> [ASSIGNED TASK] From the data below, copy each line that includes the word "endIdx".

Web interface edit records:
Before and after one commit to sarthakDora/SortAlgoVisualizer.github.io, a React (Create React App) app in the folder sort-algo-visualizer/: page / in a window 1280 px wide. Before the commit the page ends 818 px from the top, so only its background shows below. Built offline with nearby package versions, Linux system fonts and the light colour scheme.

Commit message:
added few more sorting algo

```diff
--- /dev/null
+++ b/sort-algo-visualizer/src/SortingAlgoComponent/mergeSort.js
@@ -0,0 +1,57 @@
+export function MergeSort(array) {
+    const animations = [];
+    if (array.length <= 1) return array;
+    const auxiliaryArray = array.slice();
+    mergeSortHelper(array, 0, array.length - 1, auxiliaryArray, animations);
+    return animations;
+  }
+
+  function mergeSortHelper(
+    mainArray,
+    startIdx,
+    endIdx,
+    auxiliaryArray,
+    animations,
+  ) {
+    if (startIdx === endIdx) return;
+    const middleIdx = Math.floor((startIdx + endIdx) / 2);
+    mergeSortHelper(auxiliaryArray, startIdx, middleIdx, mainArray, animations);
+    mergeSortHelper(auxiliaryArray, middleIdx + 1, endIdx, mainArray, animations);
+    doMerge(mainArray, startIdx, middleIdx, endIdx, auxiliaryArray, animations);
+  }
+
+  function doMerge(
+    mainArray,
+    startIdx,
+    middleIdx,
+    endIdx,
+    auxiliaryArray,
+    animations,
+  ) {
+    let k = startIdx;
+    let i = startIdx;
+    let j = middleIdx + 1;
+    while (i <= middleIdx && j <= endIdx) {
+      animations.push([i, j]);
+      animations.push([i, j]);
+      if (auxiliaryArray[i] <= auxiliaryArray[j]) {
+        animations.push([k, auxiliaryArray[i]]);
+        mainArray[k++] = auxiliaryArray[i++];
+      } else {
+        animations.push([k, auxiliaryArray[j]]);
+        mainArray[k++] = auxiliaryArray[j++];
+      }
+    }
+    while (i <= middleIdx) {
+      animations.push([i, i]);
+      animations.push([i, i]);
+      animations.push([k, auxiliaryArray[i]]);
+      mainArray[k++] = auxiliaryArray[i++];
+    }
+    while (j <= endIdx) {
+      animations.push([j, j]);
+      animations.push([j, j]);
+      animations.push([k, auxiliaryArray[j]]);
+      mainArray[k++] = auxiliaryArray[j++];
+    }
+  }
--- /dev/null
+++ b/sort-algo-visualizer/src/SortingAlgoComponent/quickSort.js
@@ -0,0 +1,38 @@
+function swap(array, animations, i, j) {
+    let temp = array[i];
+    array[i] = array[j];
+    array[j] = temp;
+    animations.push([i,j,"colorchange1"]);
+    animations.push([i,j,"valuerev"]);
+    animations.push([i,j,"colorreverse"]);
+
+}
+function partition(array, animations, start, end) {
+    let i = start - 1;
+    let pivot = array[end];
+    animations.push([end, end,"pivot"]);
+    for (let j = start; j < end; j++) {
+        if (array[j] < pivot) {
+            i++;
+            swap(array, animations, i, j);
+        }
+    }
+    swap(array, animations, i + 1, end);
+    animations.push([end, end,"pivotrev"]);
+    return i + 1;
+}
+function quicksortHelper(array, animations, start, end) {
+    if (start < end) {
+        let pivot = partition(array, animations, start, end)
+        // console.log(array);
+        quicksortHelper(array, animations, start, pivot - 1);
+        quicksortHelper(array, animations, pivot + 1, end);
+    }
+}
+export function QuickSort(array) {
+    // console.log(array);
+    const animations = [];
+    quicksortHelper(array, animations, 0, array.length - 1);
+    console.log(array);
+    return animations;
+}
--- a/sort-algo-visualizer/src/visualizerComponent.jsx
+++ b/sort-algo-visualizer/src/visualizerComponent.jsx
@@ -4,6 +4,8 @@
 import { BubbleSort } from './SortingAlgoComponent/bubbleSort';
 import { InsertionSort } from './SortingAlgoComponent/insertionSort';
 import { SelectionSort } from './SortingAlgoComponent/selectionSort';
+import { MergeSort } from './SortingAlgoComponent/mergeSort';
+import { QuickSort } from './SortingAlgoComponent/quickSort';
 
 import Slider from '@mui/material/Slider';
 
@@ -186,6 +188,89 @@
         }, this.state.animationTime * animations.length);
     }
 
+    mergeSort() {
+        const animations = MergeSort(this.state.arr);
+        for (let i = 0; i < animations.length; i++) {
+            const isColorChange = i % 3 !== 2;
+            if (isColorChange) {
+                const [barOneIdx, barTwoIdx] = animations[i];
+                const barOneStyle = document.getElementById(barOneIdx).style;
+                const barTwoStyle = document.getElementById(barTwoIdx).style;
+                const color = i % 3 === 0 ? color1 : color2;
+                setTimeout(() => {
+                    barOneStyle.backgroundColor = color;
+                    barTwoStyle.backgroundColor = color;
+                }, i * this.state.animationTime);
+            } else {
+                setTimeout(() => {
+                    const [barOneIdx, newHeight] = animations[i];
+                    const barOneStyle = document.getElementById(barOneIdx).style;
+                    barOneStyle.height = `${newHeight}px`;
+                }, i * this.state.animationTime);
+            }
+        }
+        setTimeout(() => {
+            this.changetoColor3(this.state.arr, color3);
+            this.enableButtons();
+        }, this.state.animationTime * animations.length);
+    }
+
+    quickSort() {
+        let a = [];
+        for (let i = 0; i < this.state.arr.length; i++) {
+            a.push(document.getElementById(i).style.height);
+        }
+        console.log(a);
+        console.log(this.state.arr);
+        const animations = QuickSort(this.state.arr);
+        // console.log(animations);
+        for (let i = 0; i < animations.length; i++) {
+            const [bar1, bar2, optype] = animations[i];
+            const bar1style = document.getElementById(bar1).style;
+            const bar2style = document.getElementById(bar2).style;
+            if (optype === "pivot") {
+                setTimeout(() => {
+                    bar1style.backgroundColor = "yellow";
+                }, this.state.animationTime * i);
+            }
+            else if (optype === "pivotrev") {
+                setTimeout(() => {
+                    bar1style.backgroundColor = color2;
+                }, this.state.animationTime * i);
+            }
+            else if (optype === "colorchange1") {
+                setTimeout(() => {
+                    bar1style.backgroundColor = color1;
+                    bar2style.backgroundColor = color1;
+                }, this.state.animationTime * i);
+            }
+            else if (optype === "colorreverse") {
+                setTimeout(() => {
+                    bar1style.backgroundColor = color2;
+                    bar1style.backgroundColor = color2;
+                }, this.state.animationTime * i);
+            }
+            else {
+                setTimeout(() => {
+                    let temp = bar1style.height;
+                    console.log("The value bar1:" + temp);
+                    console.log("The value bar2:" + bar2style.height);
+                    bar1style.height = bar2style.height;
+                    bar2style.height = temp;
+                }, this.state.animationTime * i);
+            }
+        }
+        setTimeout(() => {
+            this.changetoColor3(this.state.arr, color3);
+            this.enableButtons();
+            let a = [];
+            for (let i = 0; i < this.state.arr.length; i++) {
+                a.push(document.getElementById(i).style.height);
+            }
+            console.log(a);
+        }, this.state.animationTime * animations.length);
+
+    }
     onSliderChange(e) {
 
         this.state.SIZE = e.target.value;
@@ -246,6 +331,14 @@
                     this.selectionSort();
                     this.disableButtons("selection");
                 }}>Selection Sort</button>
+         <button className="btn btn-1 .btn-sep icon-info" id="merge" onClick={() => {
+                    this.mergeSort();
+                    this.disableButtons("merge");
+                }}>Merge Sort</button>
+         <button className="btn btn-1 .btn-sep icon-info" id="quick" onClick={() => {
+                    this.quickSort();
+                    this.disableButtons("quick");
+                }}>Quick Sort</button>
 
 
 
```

> [SOLUTION TO THIS EXERCISE]
+    endIdx,
+    if (startIdx === endIdx) return;
+    const middleIdx = Math.floor((startIdx + endIdx) / 2);
+    mergeSortHelper(auxiliaryArray, middleIdx + 1, endIdx, mainArray, animations);
+    doMerge(mainArray, startIdx, middleIdx, endIdx, auxiliaryArray, animations);
+    endIdx,
+    while (i <= middleIdx && j <= endIdx) {
+    while (j <= endIdx) {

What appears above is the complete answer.